◆ **Work instructions**
Write out the listing below exactly, beginning at its first line and ending with the line that contains "margin-top: var(--margin-item);".

◆ **Extracted records**
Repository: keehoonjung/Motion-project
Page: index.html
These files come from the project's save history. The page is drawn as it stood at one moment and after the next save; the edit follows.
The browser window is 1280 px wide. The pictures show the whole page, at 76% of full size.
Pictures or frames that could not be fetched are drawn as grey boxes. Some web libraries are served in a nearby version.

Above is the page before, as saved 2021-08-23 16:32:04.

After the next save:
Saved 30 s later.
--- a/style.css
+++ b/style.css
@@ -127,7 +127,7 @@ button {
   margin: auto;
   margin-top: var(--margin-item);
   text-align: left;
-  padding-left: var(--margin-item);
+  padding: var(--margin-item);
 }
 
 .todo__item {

◆ **Answer section**
Repository: keehoonjung/Motion-project
Page: index.html
These files come from the project's save history. The page is drawn as it stood at one moment and after the next save; the edit follows.
The browser window is 1280 px wide. The pictures show the whole page, at 76% of full size.
Pictures or frames that could not be fetched are drawn as grey boxes. Some web libraries are served in a nearby version.

Above is the page before, as saved 2021-08-23 16:32:04.

After the next save:
Saved 30 s later.
--- a/style.css
+++ b/style.css
@@ -127,7 +127,7 @@ button {
   margin: auto;
   margin-top: var(--margin-item);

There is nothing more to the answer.